Agitate, Educate, and Organize ~OO~
American Schools are failing and getting worse. This is because professional educators no longer run our schools, select the curriculum or determine classroom methods.
We have many well-trained educational professionals in our schools. But too many newer teachers are products of failed teaching colleges. If we put professional educators back in charge we might be able to fix our schools, but this does not look like it will happen anytime soon. Too many teachers are not teaching the basics because they are teaching to tests or teaching what administrators may arbitrarily choose.
“College faculty complain that entering freshmen are poorly prepared in:
“Added together, the years of K–12 classroom teaching experience
of the last three NYC schools chancellors — Dennis Walcott, Cathy Black and Joel Klein — was nearly zero.”
The people who run hospitals are not doctors or medical professionals.
And the people who run schools are not professional educators or teachers.

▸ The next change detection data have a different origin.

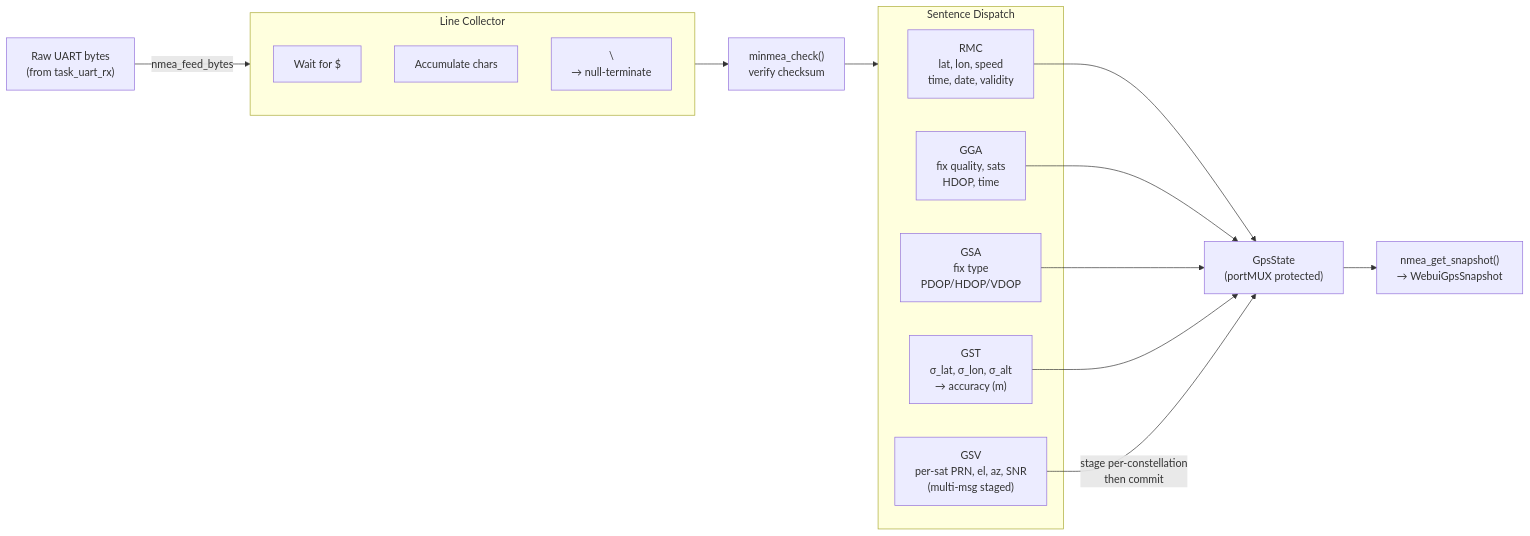
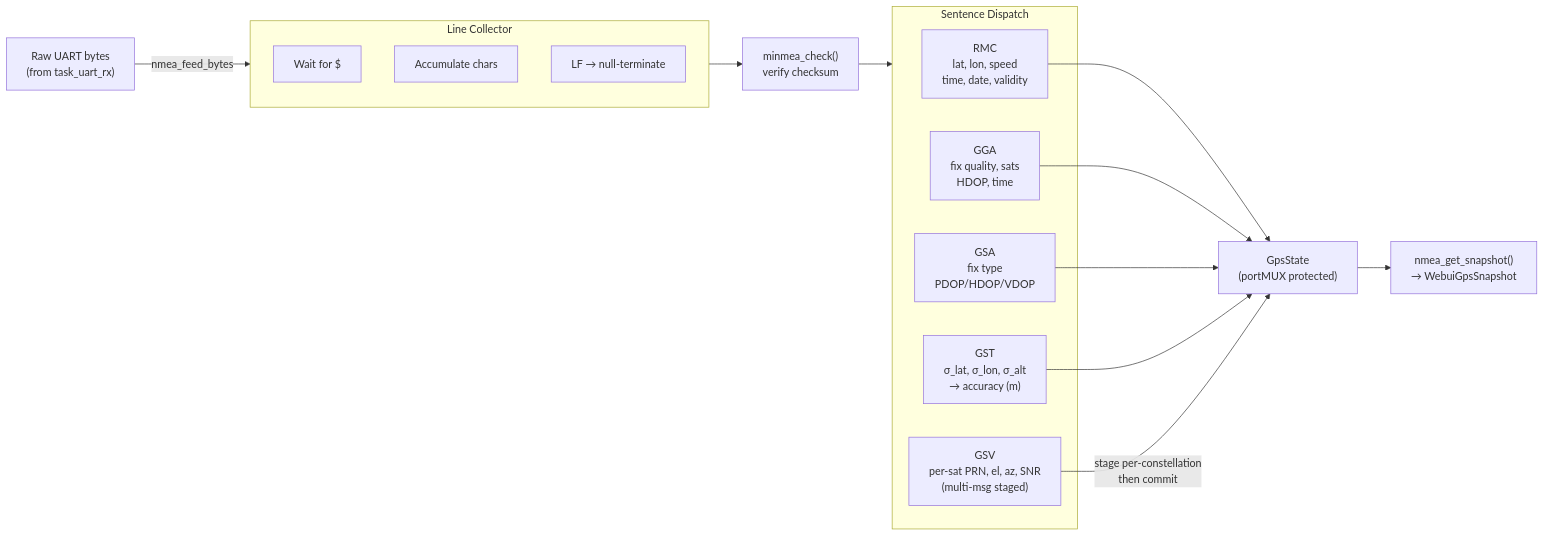
One commit to entr0-pi/gnss changed the eighth of 12 diagrams in DIAGRAM.md. Above: the diagram before and after it, drawn with Mermaid. The commit also changed other lines of this file, not shown here.

````diff
--- a/DIAGRAM.md
+++ b/DIAGRAM.md
@@ -237,29 +237,29 @@
 ```mermaid
 flowchart LR
-  UART["Raw UART bytes\n(from task_uart_rx)"]
+  UART["Raw UART bytes<br>(from task_uart_rx)"]
 
   subgraph collector["Line Collector"]
     DOLLAR["Wait for $"]
     ACCUM["Accumulate chars"]
-    NEWLINE["\\n → null-terminate"]
+    NEWLINE["LF → null-terminate"]
   end
 
-  CHECK["minmea_check()\nverify checksum"]
+  CHECK["minmea_check()<br>verify checksum"]
 
   subgraph dispatch["Sentence Dispatch"]
-    RMC["RMC\nlat, lon, speed\ntime, date, validity"]
-    GGA["GGA\nfix quality, sats\nHDOP, time"]
-    GSA["GSA\nfix type\nPDOP/HDOP/VDOP"]
-    GST["GST\nσ_lat, σ_lon, σ_alt\n→ accuracy (m)"]
-    GSV["GSV\nper-sat PRN, el, az, SNR\n(multi-msg staged)"]
+    RMC["RMC<br>lat, lon, speed<br>time, date, validity"]
+    GGA["GGA<br>fix quality, sats<br>HDOP, time"]
+    GSA["GSA<br>fix type<br>PDOP/HDOP/VDOP"]
+    GST["GST<br>σ_lat, σ_lon, σ_alt<br>→ accuracy (m)"]
+    GSV["GSV<br>per-sat PRN, el, az, SNR<br>(multi-msg staged)"]
   end
 
-  STATE["GpsState\n(portMUX protected)"]
-  SNAP["nmea_get_snapshot()\n→ WebuiGpsSnapshot"]
+  STATE["GpsState<br>(portMUX protected)"]
+  SNAP["nmea_get_snapshot()<br>→ WebuiGpsSnapshot"]
 
   UART -->|nmea_feed_bytes| collector
   collector --> CHECK --> dispatch
   RMC & GGA & GSA & GST --> STATE
-  GSV -->|"stage per-constellation\nthen commit"| STATE
+  GSV -->|"stage per-constellation<br>then commit"| STATE
   STATE --> SNAP
 ```
````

“Thomas Mann was the first secretary of the Massachusetts State Board of Education established in 1837, and for the next twelve years he conducted an energetic campaign for a school system paid for by government and controlled by professional educators. … Despite vast difficulties and vigorous opposition…the main outlines of [the kind of system urged by Mann] were achieved by the middle of the 19th century….

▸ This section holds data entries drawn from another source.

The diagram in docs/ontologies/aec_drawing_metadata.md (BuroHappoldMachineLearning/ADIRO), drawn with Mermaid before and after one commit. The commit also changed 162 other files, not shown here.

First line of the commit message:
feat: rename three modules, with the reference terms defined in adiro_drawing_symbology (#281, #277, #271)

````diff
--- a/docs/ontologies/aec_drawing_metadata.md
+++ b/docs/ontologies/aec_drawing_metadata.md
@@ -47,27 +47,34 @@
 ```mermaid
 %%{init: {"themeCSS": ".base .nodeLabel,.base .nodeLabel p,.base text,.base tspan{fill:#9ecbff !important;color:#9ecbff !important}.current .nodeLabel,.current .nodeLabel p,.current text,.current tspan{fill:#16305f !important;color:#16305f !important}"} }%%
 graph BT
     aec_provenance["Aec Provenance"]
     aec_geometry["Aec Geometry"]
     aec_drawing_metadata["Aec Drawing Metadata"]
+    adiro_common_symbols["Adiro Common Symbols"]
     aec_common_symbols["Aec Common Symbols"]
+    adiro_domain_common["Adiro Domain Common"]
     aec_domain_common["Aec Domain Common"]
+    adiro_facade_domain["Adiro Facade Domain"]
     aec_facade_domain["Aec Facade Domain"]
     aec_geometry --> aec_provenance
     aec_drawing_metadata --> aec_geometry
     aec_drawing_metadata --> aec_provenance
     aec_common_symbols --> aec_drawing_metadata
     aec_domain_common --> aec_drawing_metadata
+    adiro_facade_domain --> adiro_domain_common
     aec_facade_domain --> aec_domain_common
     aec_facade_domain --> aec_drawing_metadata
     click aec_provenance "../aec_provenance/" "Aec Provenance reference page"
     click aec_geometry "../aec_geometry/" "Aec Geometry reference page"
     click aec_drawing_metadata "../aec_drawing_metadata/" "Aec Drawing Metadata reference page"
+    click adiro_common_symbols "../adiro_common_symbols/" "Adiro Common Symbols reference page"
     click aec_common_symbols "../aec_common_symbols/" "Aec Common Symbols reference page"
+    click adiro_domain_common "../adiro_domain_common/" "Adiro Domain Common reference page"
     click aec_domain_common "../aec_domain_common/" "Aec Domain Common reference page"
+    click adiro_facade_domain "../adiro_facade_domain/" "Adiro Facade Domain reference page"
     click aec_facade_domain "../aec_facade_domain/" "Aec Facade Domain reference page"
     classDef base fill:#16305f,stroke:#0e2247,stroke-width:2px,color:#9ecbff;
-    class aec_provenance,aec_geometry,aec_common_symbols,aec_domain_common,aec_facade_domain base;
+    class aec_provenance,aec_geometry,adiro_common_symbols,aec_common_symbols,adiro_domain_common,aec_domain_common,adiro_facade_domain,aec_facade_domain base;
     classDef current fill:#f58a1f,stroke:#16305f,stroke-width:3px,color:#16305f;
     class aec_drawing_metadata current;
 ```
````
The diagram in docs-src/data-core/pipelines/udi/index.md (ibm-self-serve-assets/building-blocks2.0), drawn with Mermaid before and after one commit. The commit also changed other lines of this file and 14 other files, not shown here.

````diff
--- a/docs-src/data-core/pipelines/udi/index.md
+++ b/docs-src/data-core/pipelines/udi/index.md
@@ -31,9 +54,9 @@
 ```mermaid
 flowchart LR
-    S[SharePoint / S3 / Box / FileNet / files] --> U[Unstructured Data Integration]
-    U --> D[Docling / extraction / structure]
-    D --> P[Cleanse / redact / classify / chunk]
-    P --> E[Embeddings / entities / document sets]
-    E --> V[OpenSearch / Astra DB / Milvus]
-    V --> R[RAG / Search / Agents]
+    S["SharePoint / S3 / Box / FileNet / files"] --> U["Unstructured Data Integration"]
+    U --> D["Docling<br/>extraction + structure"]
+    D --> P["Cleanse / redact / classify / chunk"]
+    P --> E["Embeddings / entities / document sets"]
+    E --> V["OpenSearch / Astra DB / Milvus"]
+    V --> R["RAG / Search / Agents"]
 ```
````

This foundation was based on logic and rhetoric.
But the United States was not unique in moving from a mostly private to a mostly governmental system of schools. “One authority has described ‘the gradual acceptance of the view that education ought to be a responsibility of the state’ as the “most significant” of the general trends of the nineteenth century “that were still influencing education in all western countries in the second half of the 20th century.”8 Interestingly enough, this trend began in Prussia in 1808, and in France, under Napoleon, about the same time. Britain was even later than the United States.

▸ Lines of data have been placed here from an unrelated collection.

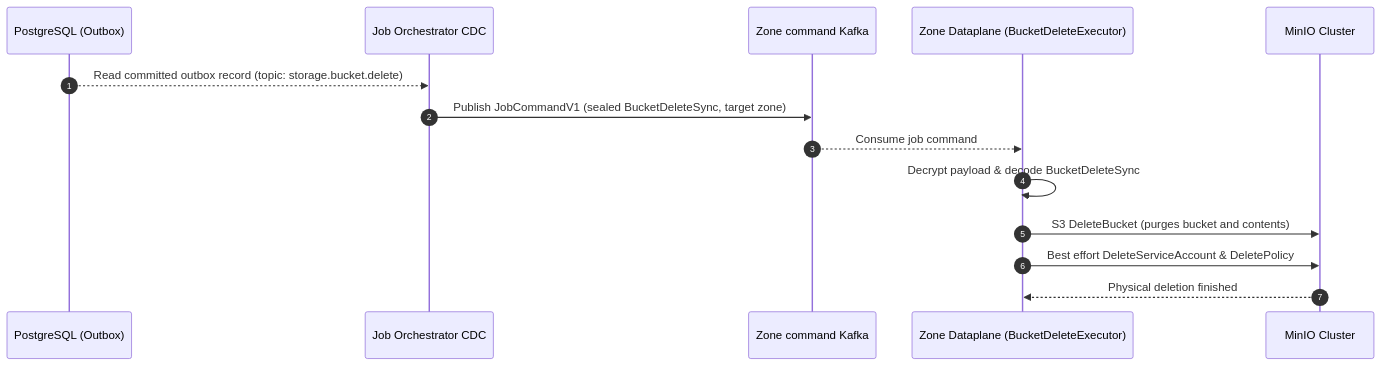
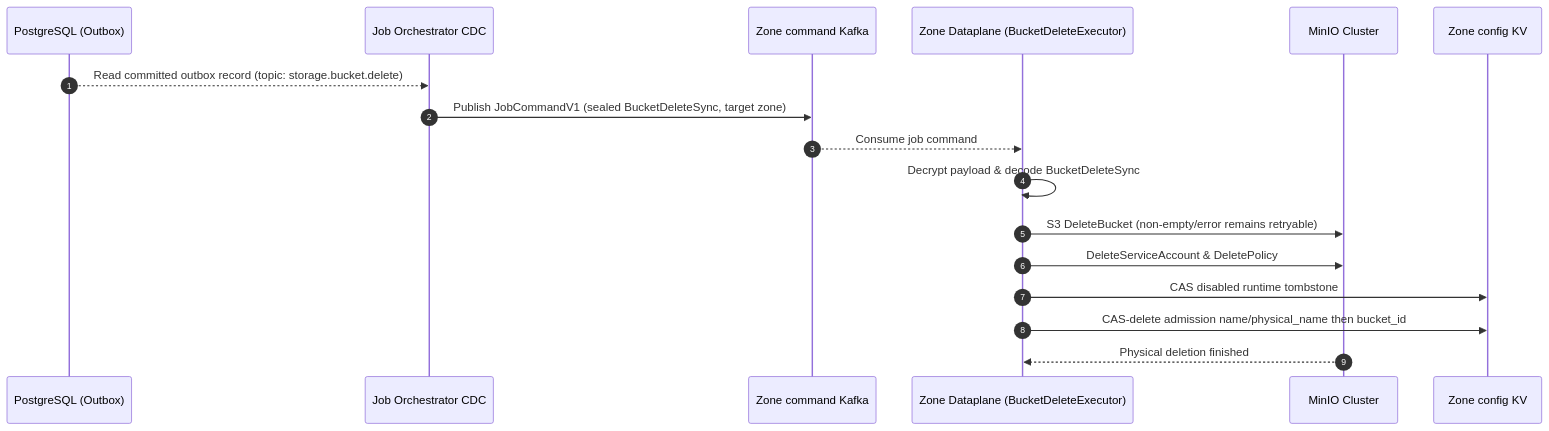
Before and after one commit to phucle996/aurora: the third of 6 diagrams in god_view/storage/personal_bucket_delete_god_view_workflow.md, drawn with Mermaid. The commit also changed other lines of this file and 94 other files, not shown here.

Commit message:
feat(storage): move runtime reads and admission to zone authority

````diff
--- a/god_view/storage/personal_bucket_delete_god_view_workflow.md
+++ b/god_view/storage/personal_bucket_delete_god_view_workflow.md
@@ -134,17 +145,20 @@
 ```mermaid
 sequenceDiagram
     autonumber
     participant PG as PostgreSQL (Outbox)
     participant JO as Job Orchestrator CDC
     participant KC as Zone command Kafka
     participant DP as Zone Dataplane (BucketDeleteExecutor)
     participant M as MinIO Cluster
+    participant KV as Zone config KV
 
     PG-->>JO: Read committed outbox record (topic: storage.bucket.delete)
     JO->>KC: Publish JobCommandV1 (sealed BucketDeleteSync, target zone)
     KC-->>DP: Consume job command
     DP->>DP: Decrypt payload & decode BucketDeleteSync
-    DP->>M: S3 DeleteBucket (purges bucket and contents)
-    DP->>M: Best effort DeleteServiceAccount & DeletePolicy
+    DP->>M: S3 DeleteBucket (non-empty/error remains retryable)
+    DP->>M: DeleteServiceAccount & DeletePolicy
+    DP->>KV: CAS disabled runtime tombstone
+    DP->>KV: CAS-delete admission name/physical_name then bucket_id
     M-->>DP: Physical deletion finished
 ```
````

In worldwide rankings more than half of the top 100 universities, and eight of the top ten, are American. The scientific output of American institutions is unparalleled. And thanks to the efforts of Mann and Dewey, American schools became more effective than their British counterparts and exceeded the quality of schools in myriad nations even before the World Wars.
But today, instead of starving our schools of critical funding and pushing market-based, test-driven policies that ultimately fail our kids, we should be relying on evidence and input from those closest to the classroom to find solutions that work to reclaim the promise of public education. Those closest to the classrooms are teachers. One of the most effective measures we can take is to put teachers back in charge.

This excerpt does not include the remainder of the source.